Once you start looking at the potential long-term health problems caused by mumps it quickly becomes clear why the NHL is so anxious to get it under control. There is no treatment for the virus, according to the Centers for Disease Control and Prevention, and it can cause sterility in men and be of particular danger to pregnant women.
Most of the NHL players affected by it had previously been immunized.
Crosby and two others -- Anaheim Ducks star Corey Perry and Minnesota Wild defenceman Ryan Suter -- received booster shots prior to travelling to the Sochi Olympics this year.

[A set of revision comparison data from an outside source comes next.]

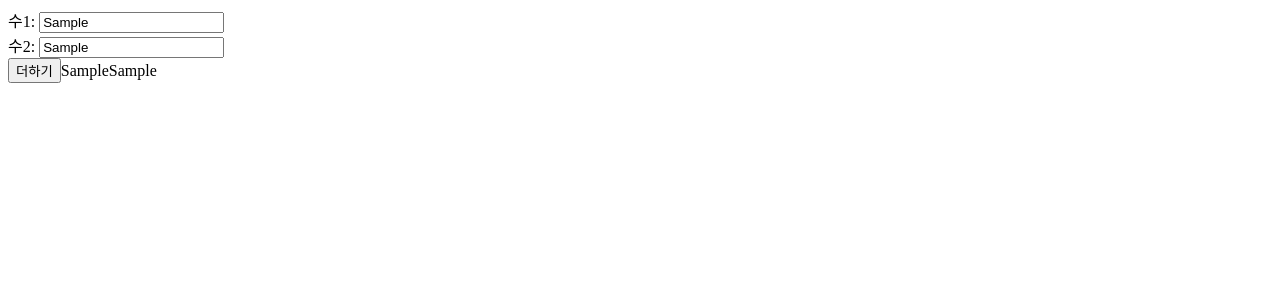
Repository: Jin0207/javaScript
Page: http://localhost/day1230/calcTest.jsp
The author's editor kept a copy of each file at every save. The page is drawn from the files as they stood at one save, then again after the next save.
The browser window is 1280 px wide. The pictures show the whole page.
Empty fields were first filled with sample values (such as "Sample", 5 or name@example.com).
After loading, the first visible `button` was clicked once.
The page is served by Tomcat 9.

Above is the page before, as saved 2021-12-30 08:08:40.

After the next save:
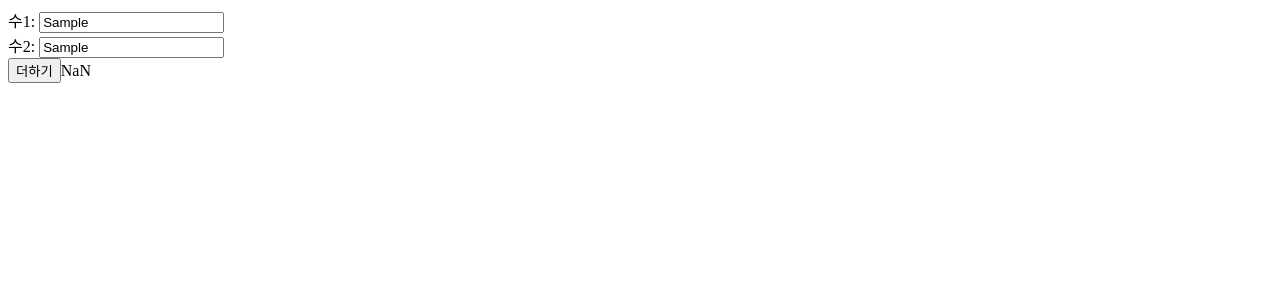
Saved 98 s later.
--- a/day1230/src/main/webapp/calcTest.jsp
+++ b/day1230/src/main/webapp/calcTest.jsp
@@ -9,7 +9,7 @@
 	function calcAdd() {
 		let a = document.getElementById("num1").value;
 		let b = document.getElementById("num2").value;
-		let result = a+b;
+		let result = Number(a) + Number(b);
 		document.getElementById("add").innerHTML=result;
 	}
 </script>
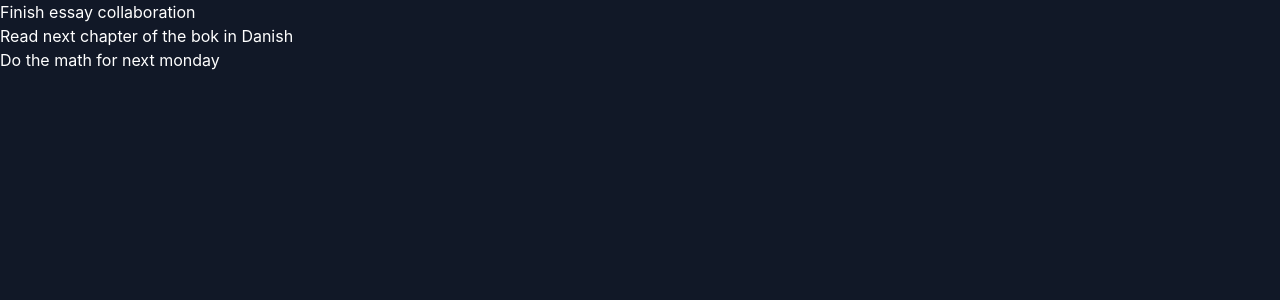
Repository: VachArt/react-exam-work
Page: /
These files come from the project's save history. The page is drawn as it stood at one moment and after the next save; the edit follows.
The browser window is 1280 px wide. The pictures show the whole page.
The project was rebuilt for these pictures with package versions that can differ from the ones it lists, and the page was loaded fresh each time.

Above is the page before, as saved 2022-04-27 14:44:33.

After the next save:
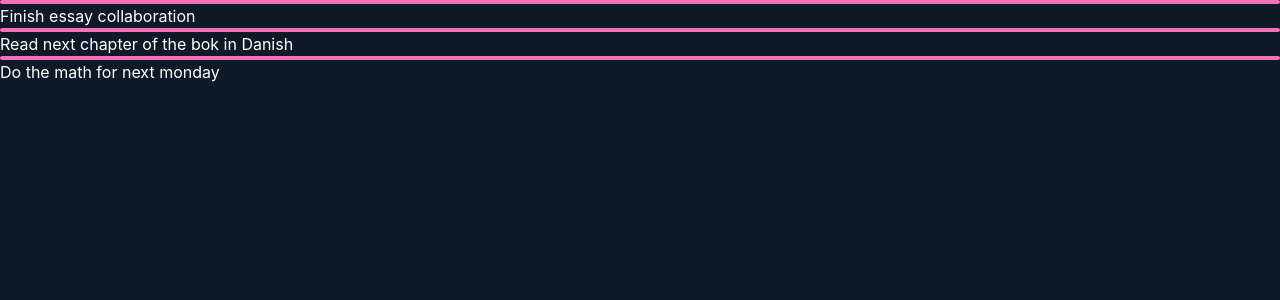
Saved 49 s later.
--- a/src/components/pages/Home/item/Check.jsx
+++ b/src/components/pages/Home/item/Check.jsx
@@ -4,7 +4,7 @@ import {BsCheck} from 'react-icons/bs'
 
 const Check = ({isComleted}) => {
     return (
-        <div className='borer'>
+        <div className='border-2 rounded-lg border-pink-400'>
             {isComleted &&
             <BsCheck size={24} className='text-gray-900'/>
             }
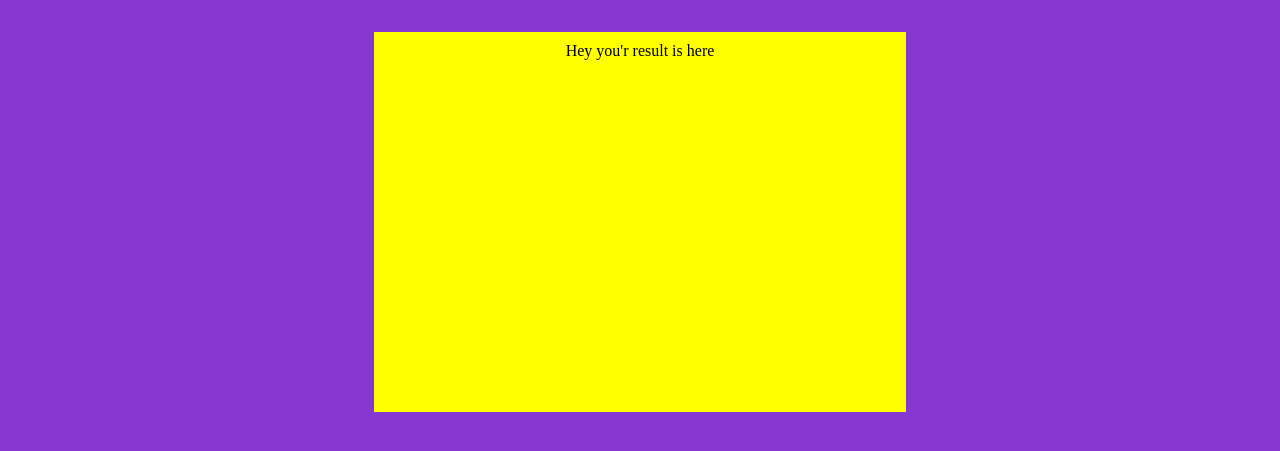
Repository: patelamancode/Lucky-Birthday-App
Page: index.html
An editor plug-in stored every save of this project. The page is shown before and after the next save, followed by the edit.
The browser window is 1280 px wide. The pictures show the whole page.
Empty fields were first filled with sample values (such as "Sample", 5 or name@example.com).
After loading, the first visible `#check-btn` was clicked once.

Above is the page before, as saved 2022-11-21 21:08:43.

### index.html
<!DOCTYPE html>
<html lang="en">
<head>
    <meta charset="UTF-8">
    <meta http-equiv="X-UA-Compatible" content="IE=edge">
    <meta name="viewport" content="width=device-width, initial-scale=1.0">
    <link rel="stylesheet" href="index.css">
    <title>Is your birthday lucky</title>
</head>
<body>
    <div id="main-container">
        <h1 class="app-title">Is Your Birthday Lucky? 🤷‍♂️</h1>
        <label for="date-of-birth" class="dob">Date Of Birth :</label>
        <input type="date" class="selected-dob">
        <label for="lucky-number" class="favourite-number">Choose Your Lucky Number :</label>
        <input type="number" class="user-number">
        <button id="check-btn">Check Number</button>
    </div>
    <div id="graphic-container">
        <p id="final-result">Hey you'r result is here</p>
    </div>
    <script src="index.js"></script>
</body>
</html>

### index.css
*{
    margin: 0;
    padding: 0;
}
 body{
    background-color: rgb(134, 55, 207);
 }

 #main-container {
    display: flex;
    flex-direction: column;
    width: 40vw;
    margin: auto;
    margin-top: 2rem;
    padding: 10px;
    text-align: center;
 }

 .app-title{
    margin: 2rem 0;
 }
 label{
    width: auto;
    text-align: left;
    margin-top: 2rem;
    margin-bottom: 0.5rem;
 }
 /* input{
    -webkit-appearance: none;
    box-shadow: none !important;
 } */
 button{
    margin: auto;
    margin-top: 2.5rem;
    width: 30%;
    padding: 3px;
    font-size: 1rem;
    font-weight: 500;
    border: 1px solid;
    background-color: rgb(177, 110, 240);
    border-radius: 10px;
 }


 #graphic-container{
    display: none;
    flex-direction: column;
    width: 40vw;
    height: 50vh;
    margin: auto;
    margin-top: 2rem;
    padding: 10px;
    text-align: center;
    background-color: yellow;
 }

### index.js
// console.log("hey Aman js in there");

const checkButton = document.querySelector('#check-btn');
const appContent = document.querySelector('#main-container');
const userBirthDate = document.querySelector('.selected-dob').value;
const userSecretNumber = document.querySelector('.user-number');
const graphicDisplay = document.querySelector('#graphic-container');


console.log(userBirthDate);

function showResult(){
    graphicDisplay.style.display = "flex";
    console.log("hey you called");
}


function hideContent(){
    appContent.style.display = "none";
}


checkButton.addEventListener('click' , function showGraphic(){
    hideContent();
    showResult();

});

After the next save:
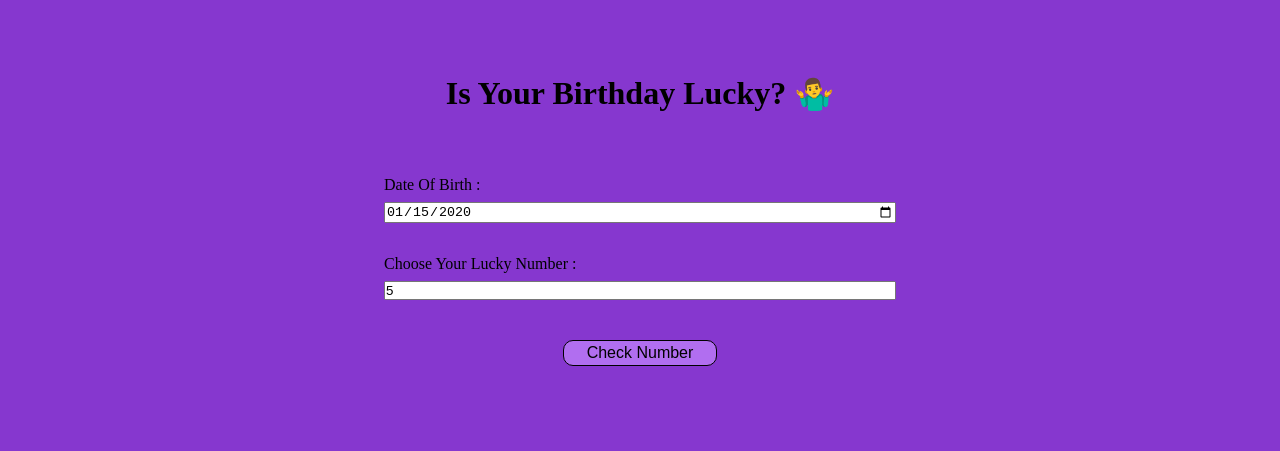
Saved 3 h 9 min later.
--- a/index.js
+++ b/index.js
@@ -1,27 +1,24 @@
-// console.log("hey Aman js in there");
-
 const checkButton = document.querySelector('#check-btn');
 const appContent = document.querySelector('#main-container');
-const userBirthDate = document.querySelector('.selected-dob').value;
+const userBirthDate = document.querySelector('.selected-dob');
 const userSecretNumber = document.querySelector('.user-number');
 const graphicDisplay = document.querySelector('#graphic-container');
 
 
 console.log(userBirthDate);
 
-function showResult(){
+function showResult() {
     graphicDisplay.style.display = "flex";
     console.log("hey you called");
 }
 
 
-function hideContent(){
+function hideContent() {
     appContent.style.display = "none";
 }
 
 
-checkButton.addEventListener('click' , function showGraphic(){
-    hideContent();
-    showResult();
+checkButton.addEventListener('click', function showGraphic() {
+    console.log(userBirthDate.value);
 
 });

What is clear in the case of the Penguins is that there was a lot of internal discussion about Crosby's condition. It wasn't until Saturday night that a test showed a positive result for mumps.
"We can only go by the recommendation from the medical people," said Rutherford. "We're not going to overrule them on anything and quite frankly, that decision (to skate Friday) was approved, that he could be here and his condition worsened after the skate and that's when I got the call from Dr. Vyas."
Cases of the mumps have turned up in five dressing rooms around the league: Anaheim, Minnesota, New Jersey, Pittsburgh and the New York Rangers.
A doctor for the Toronto Maple Leafs sent special advisor Cliff Fletcher home from the Air Canada Centre on Saturday morning after he complained of a sore throat. Fletcher was said to be feeling better Sunday and is "unlikely" to have mumps, according to a team spokesman, but he will be kept away as a precaution.
Like most teams around the NHL, the Leafs have recently inoculated their players with booster shots.
"Well I just got my shot today," coach Randy Carlyle said before Sunday's game against Los Angeles. "They dragged me in, I was the last one. I thought that I had (been vaccinated) 58 years ago so I didn't think I'd need another one but I guess there's a new strain out that they better look after us."
The NHL has advised its member clubs about ways to limit the spread of the virus and the NHL Players' Association is monitoring the situation as well. Dressing rooms are being sterilized and extra care is being taken with water bottles and towels.
However, the best defence of all is awareness and caution.
Health is more important than hockey and anyone who suspects that they've been infected needs to stay away from the rink.